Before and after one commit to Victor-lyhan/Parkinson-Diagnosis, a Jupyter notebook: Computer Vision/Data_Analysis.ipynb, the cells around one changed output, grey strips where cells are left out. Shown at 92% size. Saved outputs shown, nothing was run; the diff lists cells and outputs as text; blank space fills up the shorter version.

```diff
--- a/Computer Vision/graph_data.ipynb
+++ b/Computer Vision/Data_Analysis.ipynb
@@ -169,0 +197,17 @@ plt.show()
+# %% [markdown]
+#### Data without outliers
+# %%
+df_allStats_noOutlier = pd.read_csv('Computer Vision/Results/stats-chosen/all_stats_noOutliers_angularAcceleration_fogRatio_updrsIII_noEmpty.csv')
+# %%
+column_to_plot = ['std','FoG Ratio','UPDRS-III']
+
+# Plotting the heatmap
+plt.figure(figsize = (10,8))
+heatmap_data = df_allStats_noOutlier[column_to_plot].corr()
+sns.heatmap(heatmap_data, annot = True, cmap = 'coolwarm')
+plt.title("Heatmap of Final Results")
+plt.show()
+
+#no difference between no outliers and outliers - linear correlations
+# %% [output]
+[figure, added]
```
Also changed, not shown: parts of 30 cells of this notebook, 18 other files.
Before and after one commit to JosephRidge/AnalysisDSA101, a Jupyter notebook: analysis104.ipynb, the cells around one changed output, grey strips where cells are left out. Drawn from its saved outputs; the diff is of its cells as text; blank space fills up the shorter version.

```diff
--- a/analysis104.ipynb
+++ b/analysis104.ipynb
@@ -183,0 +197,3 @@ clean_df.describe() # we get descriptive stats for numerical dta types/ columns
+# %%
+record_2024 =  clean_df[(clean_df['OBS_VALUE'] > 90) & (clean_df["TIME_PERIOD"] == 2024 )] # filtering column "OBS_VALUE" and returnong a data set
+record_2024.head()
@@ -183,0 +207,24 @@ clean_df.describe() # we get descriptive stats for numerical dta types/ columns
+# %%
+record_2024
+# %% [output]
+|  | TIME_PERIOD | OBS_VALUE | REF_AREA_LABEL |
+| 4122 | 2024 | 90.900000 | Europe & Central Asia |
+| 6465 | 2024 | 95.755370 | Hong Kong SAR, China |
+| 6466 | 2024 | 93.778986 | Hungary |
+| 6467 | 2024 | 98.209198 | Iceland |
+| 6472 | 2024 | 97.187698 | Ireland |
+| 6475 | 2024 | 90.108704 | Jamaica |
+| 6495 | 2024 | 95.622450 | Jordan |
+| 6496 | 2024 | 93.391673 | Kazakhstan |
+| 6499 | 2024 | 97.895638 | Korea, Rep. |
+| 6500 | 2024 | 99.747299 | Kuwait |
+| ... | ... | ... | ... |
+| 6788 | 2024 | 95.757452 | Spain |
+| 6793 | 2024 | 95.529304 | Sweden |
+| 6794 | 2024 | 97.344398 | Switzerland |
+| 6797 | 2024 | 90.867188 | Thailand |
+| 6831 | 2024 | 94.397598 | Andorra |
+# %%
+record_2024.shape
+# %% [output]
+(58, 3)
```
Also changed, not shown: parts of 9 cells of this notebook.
--------------------
* Exercise instructions: Find the word "shown" in the entries and show each line where it is found.

* Task response:
Before and after one commit to Victor-lyhan/Parkinson-Diagnosis, a Jupyter notebook: Computer Vision/Data_Analysis.ipynb, the cells around one changed output, grey strips where cells are left out. Shown at 92% size. Saved outputs shown, nothing was run; the diff lists cells and outputs as text; blank space fills up the shorter version.
Also changed, not shown: parts of 30 cells of this notebook, 18 other files.
Also changed, not shown: parts of 9 cells of this notebook.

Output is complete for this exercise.